* _EXERCISE INSTRUCTIONS_
A word-for-word repetition of the records beneath this task is the expected answer.

* _PROVIDED RECORDS_
=======
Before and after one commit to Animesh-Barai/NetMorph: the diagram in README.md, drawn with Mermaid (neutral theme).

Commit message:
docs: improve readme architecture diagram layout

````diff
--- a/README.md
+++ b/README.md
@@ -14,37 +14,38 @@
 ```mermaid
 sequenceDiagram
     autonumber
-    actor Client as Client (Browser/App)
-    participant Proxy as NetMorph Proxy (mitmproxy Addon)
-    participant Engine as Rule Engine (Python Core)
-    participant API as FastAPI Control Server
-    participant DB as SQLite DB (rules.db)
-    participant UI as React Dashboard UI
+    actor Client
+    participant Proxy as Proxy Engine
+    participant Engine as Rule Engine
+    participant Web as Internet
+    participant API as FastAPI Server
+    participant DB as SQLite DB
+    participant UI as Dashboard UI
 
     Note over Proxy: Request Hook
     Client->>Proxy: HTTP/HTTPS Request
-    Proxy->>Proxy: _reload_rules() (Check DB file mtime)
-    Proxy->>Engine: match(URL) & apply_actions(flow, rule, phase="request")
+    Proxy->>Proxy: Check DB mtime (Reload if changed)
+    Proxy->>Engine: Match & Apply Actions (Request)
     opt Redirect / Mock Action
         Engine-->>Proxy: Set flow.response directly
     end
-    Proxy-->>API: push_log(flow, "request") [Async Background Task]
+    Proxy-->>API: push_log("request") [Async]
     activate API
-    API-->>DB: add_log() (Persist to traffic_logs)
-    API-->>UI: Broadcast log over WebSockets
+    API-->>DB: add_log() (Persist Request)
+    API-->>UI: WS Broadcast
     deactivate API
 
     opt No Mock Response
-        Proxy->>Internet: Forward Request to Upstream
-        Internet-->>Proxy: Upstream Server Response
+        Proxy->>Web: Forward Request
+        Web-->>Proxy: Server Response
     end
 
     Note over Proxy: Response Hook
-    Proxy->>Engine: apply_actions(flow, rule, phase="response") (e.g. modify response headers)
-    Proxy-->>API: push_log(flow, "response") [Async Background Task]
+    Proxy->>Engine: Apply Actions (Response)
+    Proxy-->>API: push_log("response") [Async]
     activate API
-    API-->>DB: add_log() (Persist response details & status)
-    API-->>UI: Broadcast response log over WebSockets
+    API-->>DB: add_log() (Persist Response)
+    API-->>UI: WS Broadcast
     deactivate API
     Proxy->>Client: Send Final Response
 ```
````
=======
* _TASK RESPONSE_
Before and after one commit to Animesh-Barai/NetMorph: the diagram in README.md, drawn with Mermaid (neutral theme).

Commit message:
docs: improve readme architecture diagram layout

````diff
--- a/README.md
+++ b/README.md
@@ -14,37 +14,38 @@
 ```mermaid
 sequenceDiagram
     autonumber
-    actor Client as Client (Browser/App)
-    participant Proxy as NetMorph Proxy (mitmproxy Addon)
-    participant Engine as Rule Engine (Python Core)
-    participant API as FastAPI Control Server
-    participant DB as SQLite DB (rules.db)
-    participant UI as React Dashboard UI
+    actor Client
+    participant Proxy as Proxy Engine
+    participant Engine as Rule Engine
+    participant Web as Internet
+    participant API as FastAPI Server
+    participant DB as SQLite DB
+    participant UI as Dashboard UI
 
     Note over Proxy: Request Hook
     Client->>Proxy: HTTP/HTTPS Request
-    Proxy->>Proxy: _reload_rules() (Check DB file mtime)
-    Proxy->>Engine: match(URL) & apply_actions(flow, rule, phase="request")
+    Proxy->>Proxy: Check DB mtime (Reload if changed)
+    Proxy->>Engine: Match & Apply Actions (Request)
     opt Redirect / Mock Action
         Engine-->>Proxy: Set flow.response directly
     end
-    Proxy-->>API: push_log(flow, "request") [Async Background Task]
+    Proxy-->>API: push_log("request") [Async]
     activate API
-    API-->>DB: add_log() (Persist to traffic_logs)
-    API-->>UI: Broadcast log over WebSockets
+    API-->>DB: add_log() (Persist Request)
+    API-->>UI: WS Broadcast
     deactivate API
 
     opt No Mock Response
-        Proxy->>Internet: Forward Request to Upstream
-        Internet-->>Proxy: Upstream Server Response
+        Proxy->>Web: Forward Request
+        Web-->>Proxy: Server Response
     end
 
     Note over Proxy: Response Hook
-    Proxy->>Engine: apply_actions(flow, rule, phase="response") (e.g. modify response headers)
-    Proxy-->>API: push_log(flow, "response") [Async Background Task]
+    Proxy->>Engine: Apply Actions (Response)
+    Proxy-->>API: push_log("response") [Async]
     activate API
-    API-->>DB: add_log() (Persist response details & status)
-    API-->>UI: Broadcast response log over WebSockets
+    API-->>DB: add_log() (Persist Response)
+    API-->>UI: WS Broadcast
     deactivate API
     Proxy->>Client: Send Final Response
 ```
````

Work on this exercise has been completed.